The transition period is real. This month was a time of reflection. A time where I looked back at all that I had and looked forward to the unknown. During this time, I discovered something about myself; how insecure I am. During all this time of transition, the fear of the unknown also made me feel that people are just being nice to me, but are not truly my friends. The power of fear is amazing – what a waste of time. Taking a leap of faith is powerful and like Dorothy, I packed my ruby red slippers. Because when I miss home, I could put them on and click them together and be transported back home (via Skype or Facetime). 😉

We moved to Montenegro!
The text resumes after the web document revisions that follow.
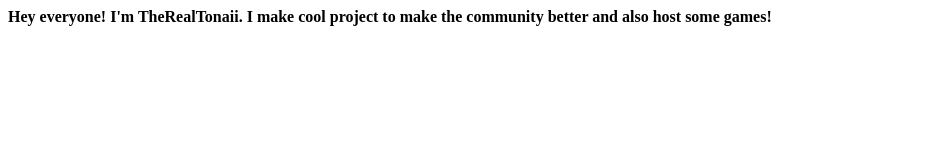
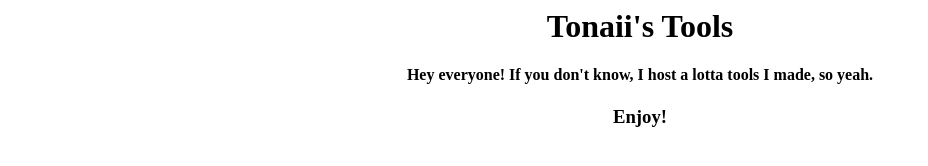
Before and after one commit to IdkTonaii/idktonaii.github.io, a plain HTML site: page index.html in a window 1280 px wide. Shown: the whole page, without its empty margins (0-928 px from the left). Drawn offline with Linux system fonts and the light colour scheme.

Commit message:
Update index.html

```diff
--- a/index.html
+++ b/index.html
@@ -1,6 +1,6 @@
 <html>
   <head><title>Tonaii's Site</title></head>
   <body>
-    <h4>Hey everyone! I'm TheRealTonaii. I make cool project to make the community better and also host some games!</h4>
+    <center><h1>Tonaii's Tools</h1><h4>Hey everyone! If you don't know, I host a lotta tools I made, so yeah.</h4><h3>Enjoy!</h3></center>
   </body>
 </html>
```
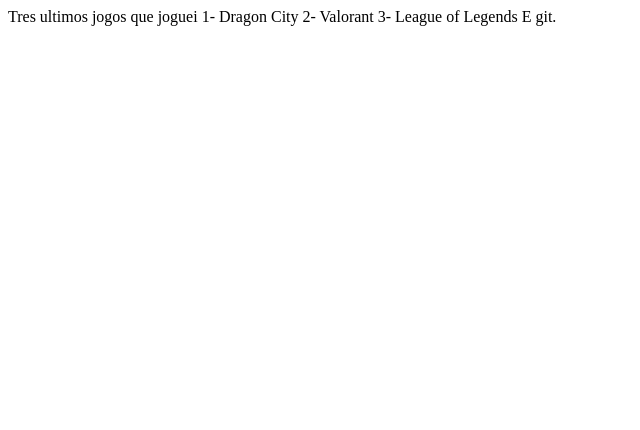
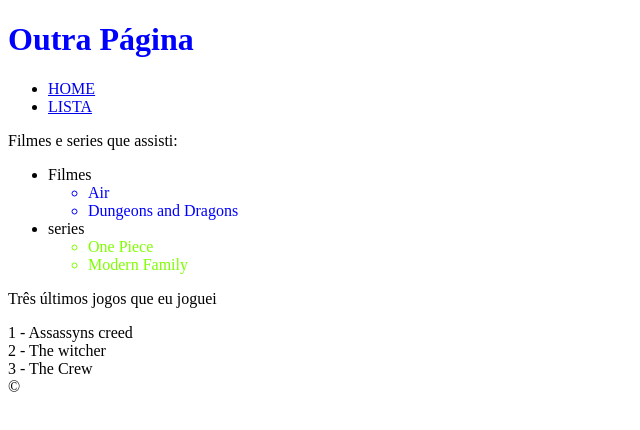
Before and after one commit to ufjf-dcc121/dcc121-2023-1-atv1-pedronitzsche, a plain HTML site: page teste.html in a window 1280 px wide. Shown: the whole page, without its empty margins (0-640 px from the left). Drawn offline with Linux system fonts and the light colour scheme.

Commit message:
atualizacao

```diff
--- a/teste.html
+++ b/teste.html
@@ -3,13 +3,49 @@
     <head>
         <meta charset="UTF-8"/>
         <meta name="viewport" content="width=device-width, initial-scale=1.0">
-    <title>Jogos Jogados</title>
+        <title>Outra Página</title>
     </head>
     <body>
-    Tres ultimos jogos que joguei
+        <header>
+            <h1 style="color: blue;">Outra Página</header>
+            <nav>
+            <ul>
+                <li><a href="index.html">HOME</a></li>
+                <li><a href="outra.html">LISTA</a></li>
+            </ul>
+          </nav>
+        </header>
 
-    1- Dragon City
-    2- Valorant
-    3- League of Legends E git.
+
+        <p>Filmes e series que assisti:</p>
+        <ul>
+            <li>Filmes
+                <ul style="color: blue;">
+                    <li>Air</li>
+                    <li>Dungeons and Dragons</li>
+                </ul>
+            </li>
+            <li>series
+                <ul style="color: chartreuse;">
+                    <li>One Piece</li>
+                    <li>Modern Family</li>
+                </ul>
+        </ul>
+
+        <p> Três últimos jogos que eu joguei</p>
+
+
+1 - Assassyns creed
+
+</br>
+
+2 - The witcher
+
+</br>
+
+3 - The Crew
+
+    <footer>&copy;</footer>
+
     </body>
 </html>
```
Also changed, not shown: index.html (+18 -12 lines), outra.html (+13 -2 lines), teste.txt (deleted). Lines whose indentation alone changed are shown as unchanged.
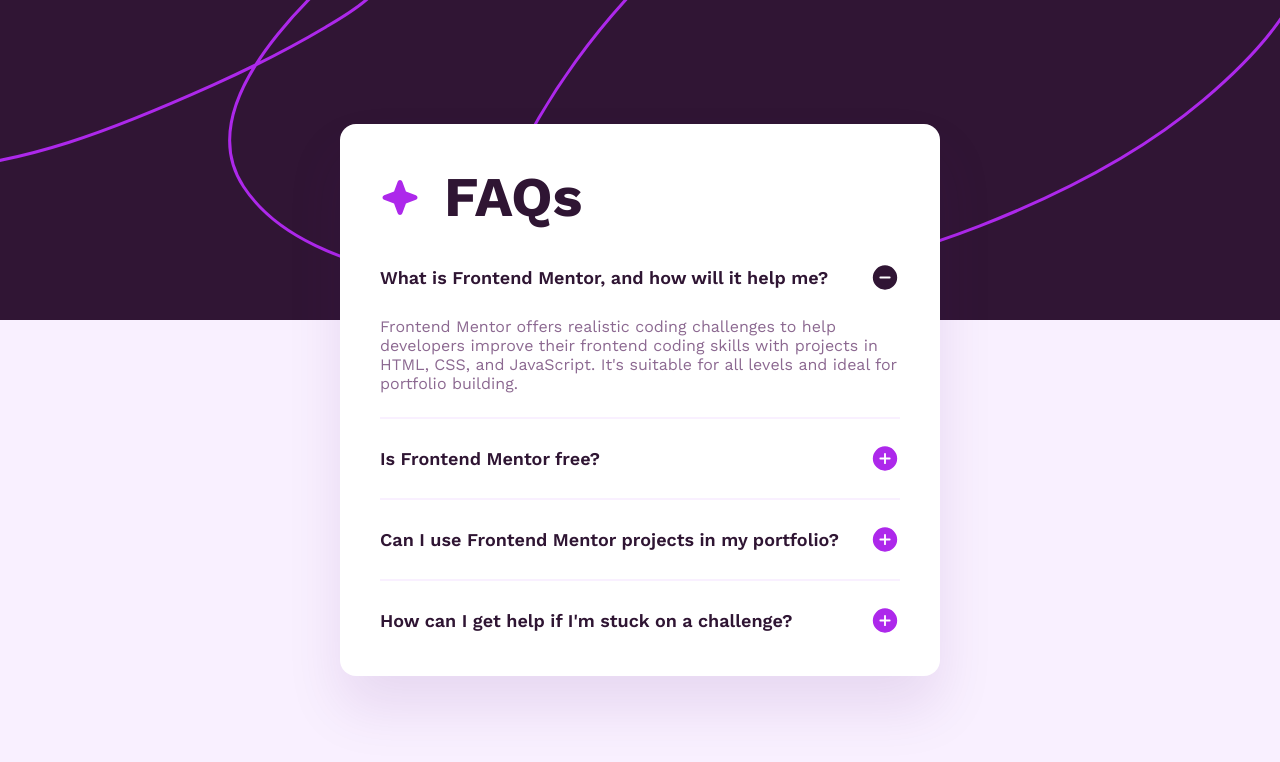
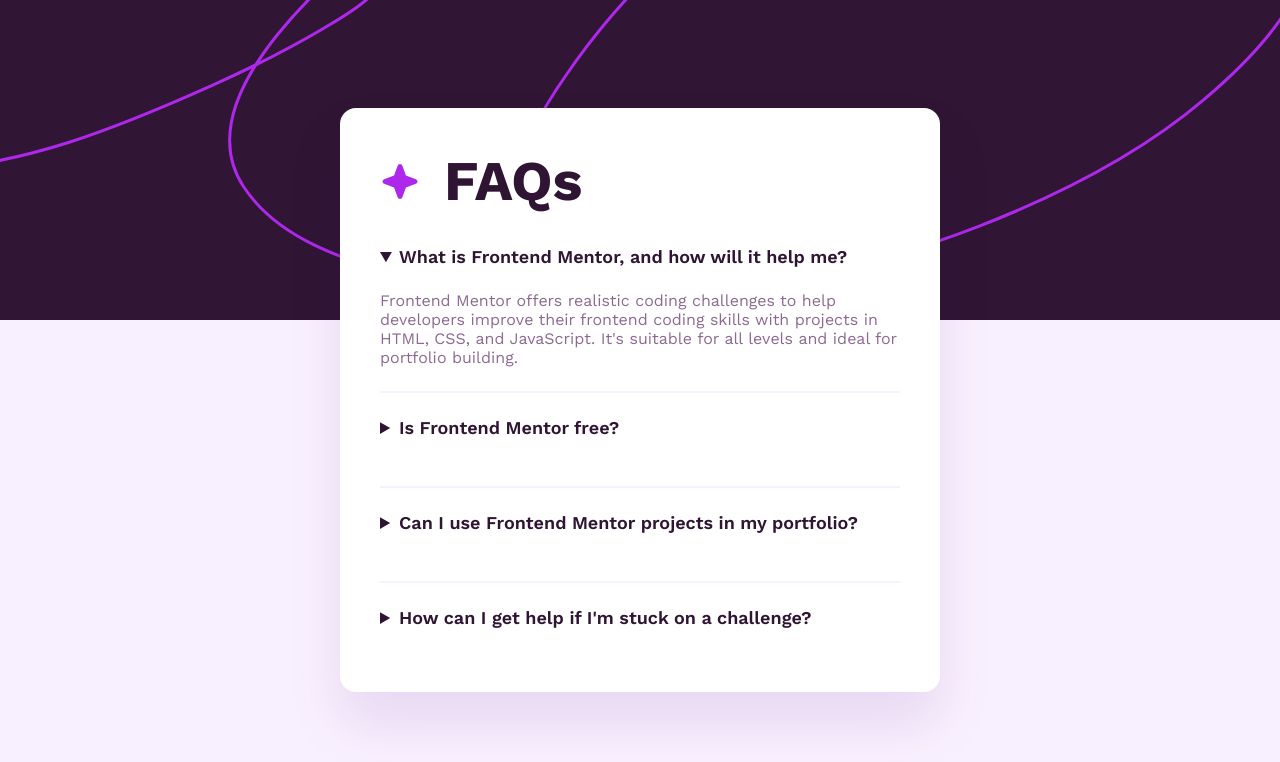
Before and after one commit to luinrandir/faq-accordion, a website built with Vite: page index.html in a window 1280 px wide. Built offline with nearby package versions, Linux system fonts and the light colour scheme.

Commit message:
refactor: refactor html to semantic
Refactored html from using div tags to semantic tags to take advantage of the
details tag.

```diff
--- a/index.html
+++ b/index.html
@@ -17,85 +17,53 @@
   </head>
   <body>
     <main>
-      <div class="accordion">
+      <section class="accordion">
         <div class="accordion__title">
           <img src="./assets/images/icon-star.svg" alt="Icon of a star" />
           <h1 class="title">FAQs</h1>
         </div>
         <div class="accordion__body">
-          <div class="accordion__section">
-            <button class="accordion__button">
-              <h2 class="title">
-                What is Frontend Mentor, and how will it help me?
-              </h2>
-              <img
-                src="./assets/images/icon-plus.svg"
-                class="hidden"
-                alt="Plus sign icon"
-              />
-              <img src="./assets/images/icon-minus.svg" alt="Minus sign icon" />
-            </button>
+          <details open class="accordion__section">
+            <summary class="title">
+              What is Frontend Mentor, and how will it help me?
+            </summary>
             <p>
               Frontend Mentor offers realistic coding challenges to help
               developers improve their frontend coding skills with projects in
               HTML, CSS, and JavaScript. It's suitable for all levels and ideal
               for portfolio building.
             </p>
-          </div>
-          <div class="accordion__section">
-            <button class="accordion__button">
-              <h2 class="title">Is Frontend Mentor free?</h2>
-              <img src="./assets/images/icon-plus.svg" alt="Plus sign icon" />
-              <img
-                src="./assets/images/icon-minus.svg"
-                class="hidden"
-                alt="Minus sign icon"
-              />
-            </button>
-            <p class="hidden">
+          </details>
+          <details class="accordion__section">
+            <summary class="title">Is Frontend Mentor free?</summary>
+            <p>
               Yes, Frontend Mentor offers both free and premium coding
               challenges, with the free option providing access to a range of
               projects suitable for all skill levels.
             </p>
-          </div>
-          <div class="accordion__section">
-            <button class="accordion__button">
-              <h2 class="title">
-                Can I use Frontend Mentor projects in my portfolio?
-              </h2>
-              <img src="./assets/images/icon-plus.svg" alt="Plus sign icon" />
-              <img
-                src="./assets/images/icon-minus.svg"
-                class="hidden"
-                alt="Minus sign icon"
-              />
-            </button>
-            <p class="hidden">
+          </details>
+          <details class="accordion__section">
+            <summary class="title">
+              Can I use Frontend Mentor projects in my portfolio?
+            </summary>
+            <p>
               Yes, you can use projects completed on Frontend Mentor in your
               portfolio. It's an excellent way to showcase your skills to
               potential employers!
             </p>
-          </div>
-          <div class="accordion__section">
-            <button class="accordion__button">
-              <h2 class="title">
-                How can I get help if I'm stuck on a challenge?
-              </h2>
-              <img src="./assets/images/icon-plus.svg" alt="Plus sign icon" />
-              <img
-                src="./assets/images/icon-minus.svg"
-                class="hidden"
-                alt="Minus sign icon"
-              />
-            </button>
-            <p class="hidden">
+          </details>
+          <details class="accordion__section">
+            <summary class="title">
+              How can I get help if I'm stuck on a challenge?
+            </summary>
+            <p>
               The best place to get help is inside Frontend Mentor's Discord
               community. There's a help channel where you can ask questions and
               seek support from other community members.
             </p>
-          </div>
+          </details>
         </div>
-      </div>
+      </section>
     </main>
   </body>
 </html>
```
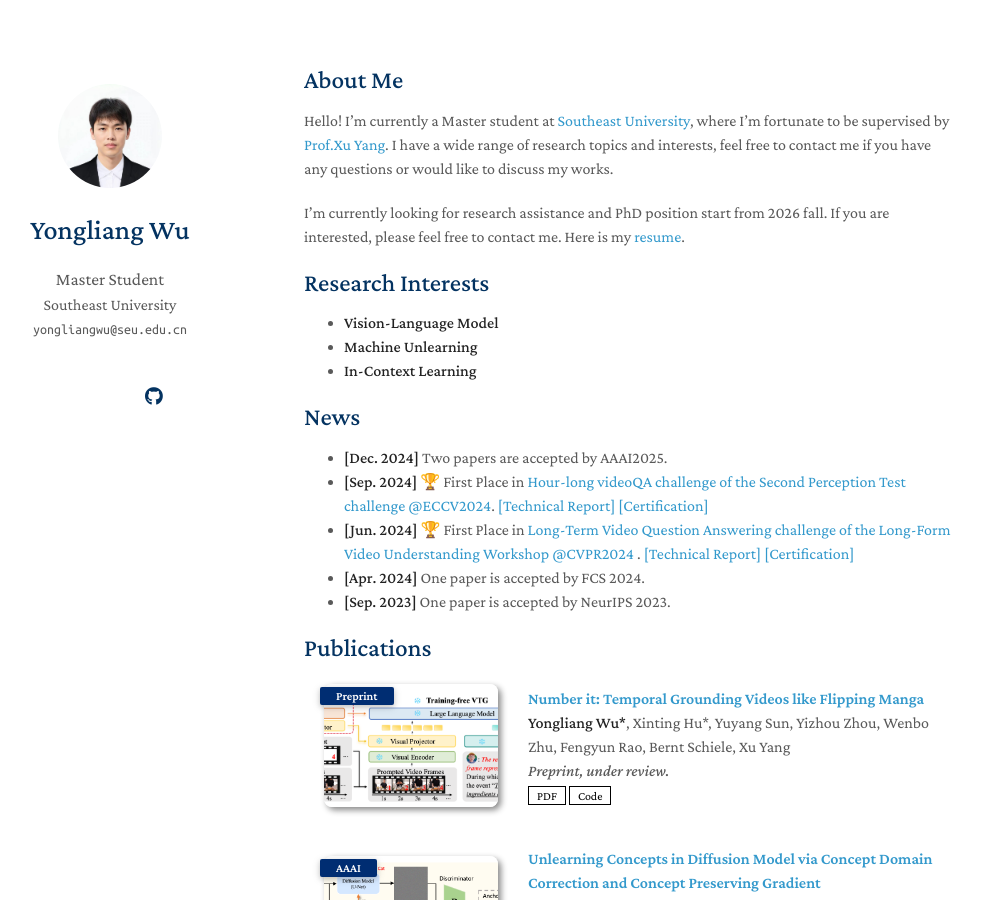
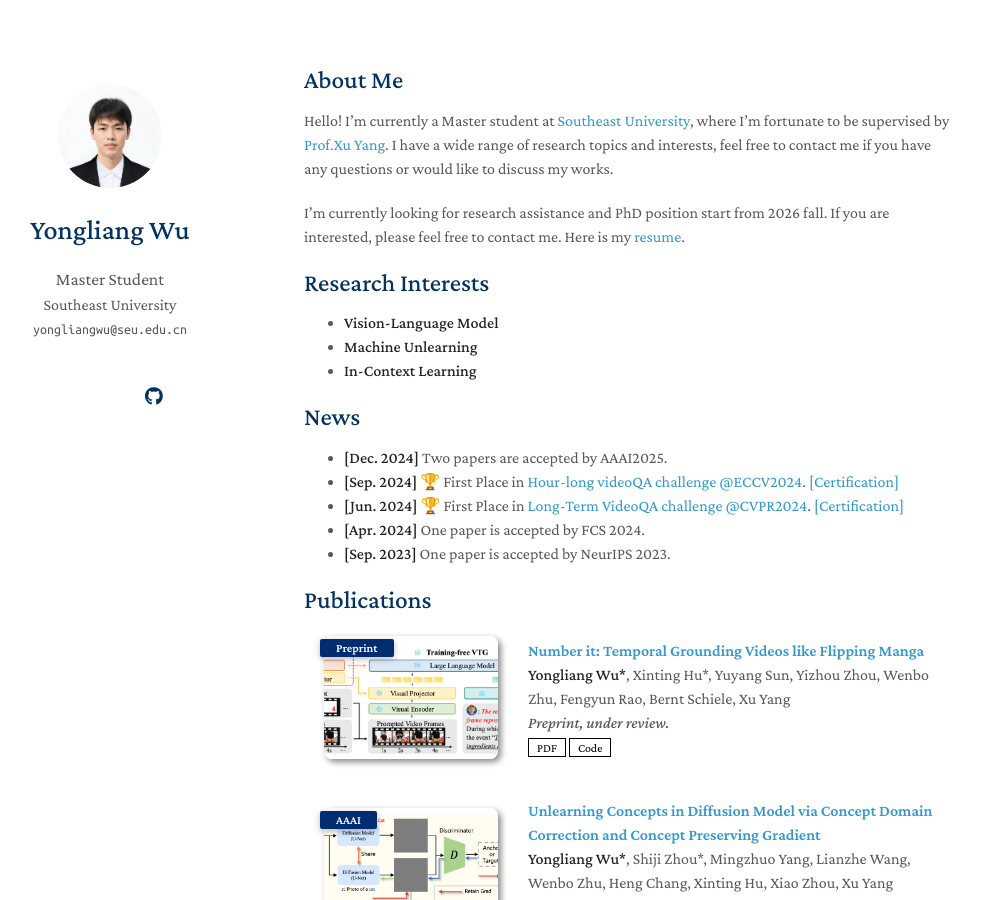
Before and after one commit to yongliang-wu/yongliang-wu.github.io, a Jekyll site: the page built from index.md, in a window 1280 px wide and 900 px high. Shown: the whole window, without its empty margins (166-1148 px from the left). Built offline with Jekyll 4.4.1, drawn with Linux system fonts in a browser that asks for light colours; nearby versions of some CDN libraries; a style sheet for code colours, icons or effects is not loaded; our own code applies the rules of GitHub Pages for plain Markdown files.

Commit message:
Update index.md

```diff
--- a/index.md
+++ b/index.md
@@ -15,10 +15,8 @@ I'm currently looking for research assistance and PhD position start from 2026 f
 
 ## News
 - **[Dec. 2024]** Two papers are accepted by AAAI2025.
-- **[Sep. 2024]** 🏆 First Place in [Hour-long videoQA challenge of the Second Perception Test challenge @ECCV2024](https://ptchallenge-workshop.github.io/).
-[\[Technical Report\]](https://drive.google.com/file/d/1R0zpIGfviujEjo7deg5IqmJQaPLxHs5J/view) [\[Certification\]](./assets/img/hourlong.pdf)
-- **[Jun. 2024]** 🏆 First Place in [Long-Term Video Question Answering challenge of the Long-Form Video Understanding Workshop @CVPR2024 ](https://sites.google.com/view/loveucvpr24/track1).
-[\[Technical Report\]](https://arxiv.org/abs/2406.17309) [\[Certification\]](./assets/img/moivechat.pdf)
+- **[Sep. 2024]** 🏆 First Place in [Hour-long videoQA challenge @ECCV2024](https://ptchallenge-workshop.github.io/). [\[Certification\]](./assets/img/hourlong.pdf)
+- **[Jun. 2024]** 🏆 First Place in [Long-Term VideoQA challenge @CVPR2024](https://sites.google.com/view/loveucvpr24/track1). [\[Certification\]](./assets/img/moivechat.pdf)
 - **[Apr. 2024]** One paper is accepted by FCS 2024.
 - **[Sep. 2023]** One paper is accepted by NeurIPS 2023.
 
```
The kids started school…in Montenegrin! It is only a short walk from our house, which is a cozy place on a hill with a nice large terrace to see the Rumija Mountains and the Adriatic Sea.Back2School

Our first month reflections in Montenegro: ‪The people are friendly, relaxed and the cuisine is fresh & flavorful. Unfortunately, the struggle is real for cross-cultural living for my kids, especially for my girl who keeps begging me to go back to America. My son was frustrated that his head hurt so much because of the language. I don’t only expect bright, sunny days here, but I am praying that the transition becomes easier for my kids because when they hurt, I hurt. We truly love it here and love the work we are doing, but this month we transitioned past the “honeymoon” phase.

We are thankful for so much. We are thankful to have a new contributor, Jacqueline. We are thankful to have this job that we have worked for six years to get. We are thankful for our health. We are thankful for the new friends and the old friends who have been there for us this year. We are thankful for our new neighbors, with whom we ate Thanksgiving. But most of all, we are thankful for the loving God who abundantly gives to us, even when we forget Him.

Living abroad is not all beaches and bungalows. Here’s a glimpse into my life of a typical day. As an expat, you have to expect the unexpected daily. Fortunately, there is lots of coffee and laughter that help you get through it.

2014, thank you for all you’ve given me. 2015, let’s do this.